=== Change detection data ===
────────

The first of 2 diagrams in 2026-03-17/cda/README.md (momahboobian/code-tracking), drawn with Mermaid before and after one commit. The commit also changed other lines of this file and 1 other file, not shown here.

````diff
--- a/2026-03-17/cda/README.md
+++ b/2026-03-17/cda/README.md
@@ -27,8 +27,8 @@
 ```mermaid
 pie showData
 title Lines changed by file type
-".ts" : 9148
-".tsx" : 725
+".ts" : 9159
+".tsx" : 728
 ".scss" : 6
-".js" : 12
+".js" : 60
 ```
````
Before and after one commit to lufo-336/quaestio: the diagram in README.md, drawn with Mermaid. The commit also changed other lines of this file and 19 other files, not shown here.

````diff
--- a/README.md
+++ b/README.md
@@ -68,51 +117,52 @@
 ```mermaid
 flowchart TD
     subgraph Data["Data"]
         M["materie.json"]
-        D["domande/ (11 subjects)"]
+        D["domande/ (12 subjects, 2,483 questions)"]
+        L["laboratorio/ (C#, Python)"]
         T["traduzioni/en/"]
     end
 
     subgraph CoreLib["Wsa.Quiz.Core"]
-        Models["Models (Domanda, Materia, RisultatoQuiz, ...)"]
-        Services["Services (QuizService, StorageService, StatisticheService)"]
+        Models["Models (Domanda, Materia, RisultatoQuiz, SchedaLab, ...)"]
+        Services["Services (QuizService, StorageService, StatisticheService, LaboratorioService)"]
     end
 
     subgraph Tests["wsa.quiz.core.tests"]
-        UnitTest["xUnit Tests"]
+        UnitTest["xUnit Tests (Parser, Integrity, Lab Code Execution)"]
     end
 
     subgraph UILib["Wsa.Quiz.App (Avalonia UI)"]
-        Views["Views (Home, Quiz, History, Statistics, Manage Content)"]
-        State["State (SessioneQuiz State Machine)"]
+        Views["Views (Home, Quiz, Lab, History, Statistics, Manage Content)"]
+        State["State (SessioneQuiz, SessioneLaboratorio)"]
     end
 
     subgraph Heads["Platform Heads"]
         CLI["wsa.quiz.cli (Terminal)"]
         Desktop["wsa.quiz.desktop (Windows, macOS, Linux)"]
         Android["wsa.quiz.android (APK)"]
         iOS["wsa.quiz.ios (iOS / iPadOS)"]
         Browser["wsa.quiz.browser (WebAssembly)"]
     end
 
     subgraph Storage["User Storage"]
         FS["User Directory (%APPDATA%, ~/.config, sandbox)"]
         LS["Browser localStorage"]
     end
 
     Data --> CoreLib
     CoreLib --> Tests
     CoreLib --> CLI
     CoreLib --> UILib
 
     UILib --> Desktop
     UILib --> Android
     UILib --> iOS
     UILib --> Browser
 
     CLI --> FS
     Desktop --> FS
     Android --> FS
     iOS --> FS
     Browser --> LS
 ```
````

────────

=== EXERCISE BRIEF ===
In the entries above, find every line holding the word "file" and copy it out.

=== FINISHED TASK ===
The first of 2 diagrams in 2026-03-17/cda/README.md (momahboobian/code-tracking), drawn with Mermaid before and after one commit. The commit also changed other lines of this file and 1 other file, not shown here.
 title Lines changed by file type
Before and after one commit to lufo-336/quaestio: the diagram in README.md, drawn with Mermaid. The commit also changed other lines of this file and 19 other files, not shown here.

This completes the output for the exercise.